(What the exercise asks) Pull every line holding the string "indent" from the records below.

===

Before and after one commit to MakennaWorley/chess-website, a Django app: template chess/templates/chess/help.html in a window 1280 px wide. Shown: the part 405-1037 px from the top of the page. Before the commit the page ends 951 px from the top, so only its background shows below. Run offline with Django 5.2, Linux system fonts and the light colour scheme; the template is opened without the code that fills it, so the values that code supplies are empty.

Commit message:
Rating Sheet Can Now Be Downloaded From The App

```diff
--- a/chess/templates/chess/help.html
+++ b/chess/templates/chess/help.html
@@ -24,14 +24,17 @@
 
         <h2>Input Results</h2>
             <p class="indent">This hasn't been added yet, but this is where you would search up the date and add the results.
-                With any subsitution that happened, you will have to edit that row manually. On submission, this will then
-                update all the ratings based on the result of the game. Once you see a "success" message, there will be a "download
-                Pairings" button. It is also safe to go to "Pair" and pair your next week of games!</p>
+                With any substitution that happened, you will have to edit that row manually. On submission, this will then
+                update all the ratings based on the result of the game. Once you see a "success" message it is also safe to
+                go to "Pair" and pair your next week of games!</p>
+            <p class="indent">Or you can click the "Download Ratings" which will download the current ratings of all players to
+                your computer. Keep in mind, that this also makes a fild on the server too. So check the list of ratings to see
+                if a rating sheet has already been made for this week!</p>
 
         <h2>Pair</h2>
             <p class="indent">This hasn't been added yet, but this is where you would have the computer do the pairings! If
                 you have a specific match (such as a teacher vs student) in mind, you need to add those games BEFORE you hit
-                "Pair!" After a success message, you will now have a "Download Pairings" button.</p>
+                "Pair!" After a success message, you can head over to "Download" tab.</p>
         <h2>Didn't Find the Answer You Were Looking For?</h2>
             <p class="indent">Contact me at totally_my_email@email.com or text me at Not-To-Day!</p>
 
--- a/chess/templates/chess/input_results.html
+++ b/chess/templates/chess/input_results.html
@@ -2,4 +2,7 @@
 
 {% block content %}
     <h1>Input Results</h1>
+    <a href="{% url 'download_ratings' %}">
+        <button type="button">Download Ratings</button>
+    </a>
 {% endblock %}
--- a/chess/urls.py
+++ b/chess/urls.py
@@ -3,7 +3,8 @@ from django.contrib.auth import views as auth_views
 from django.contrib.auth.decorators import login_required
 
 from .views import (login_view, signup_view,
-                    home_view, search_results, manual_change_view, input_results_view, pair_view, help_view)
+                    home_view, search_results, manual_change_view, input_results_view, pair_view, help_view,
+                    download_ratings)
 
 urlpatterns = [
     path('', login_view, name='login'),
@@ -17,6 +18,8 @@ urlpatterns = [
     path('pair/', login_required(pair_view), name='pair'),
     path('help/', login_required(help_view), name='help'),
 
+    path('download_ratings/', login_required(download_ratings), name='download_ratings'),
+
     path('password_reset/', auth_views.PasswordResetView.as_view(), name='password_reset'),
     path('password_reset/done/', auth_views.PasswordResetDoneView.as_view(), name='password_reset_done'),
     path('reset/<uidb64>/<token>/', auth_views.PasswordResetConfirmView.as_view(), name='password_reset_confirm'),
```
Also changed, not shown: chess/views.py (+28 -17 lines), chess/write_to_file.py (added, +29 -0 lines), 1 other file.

===

(Answer for the task)
             <p class="indent">This hasn't been added yet, but this is where you would search up the date and add the results.
+            <p class="indent">Or you can click the "Download Ratings" which will download the current ratings of all players to
             <p class="indent">This hasn't been added yet, but this is where you would have the computer do the pairings! If
             <p class="indent">Contact me at totally_my_email@email.com or text me at Not-To-Day!</p>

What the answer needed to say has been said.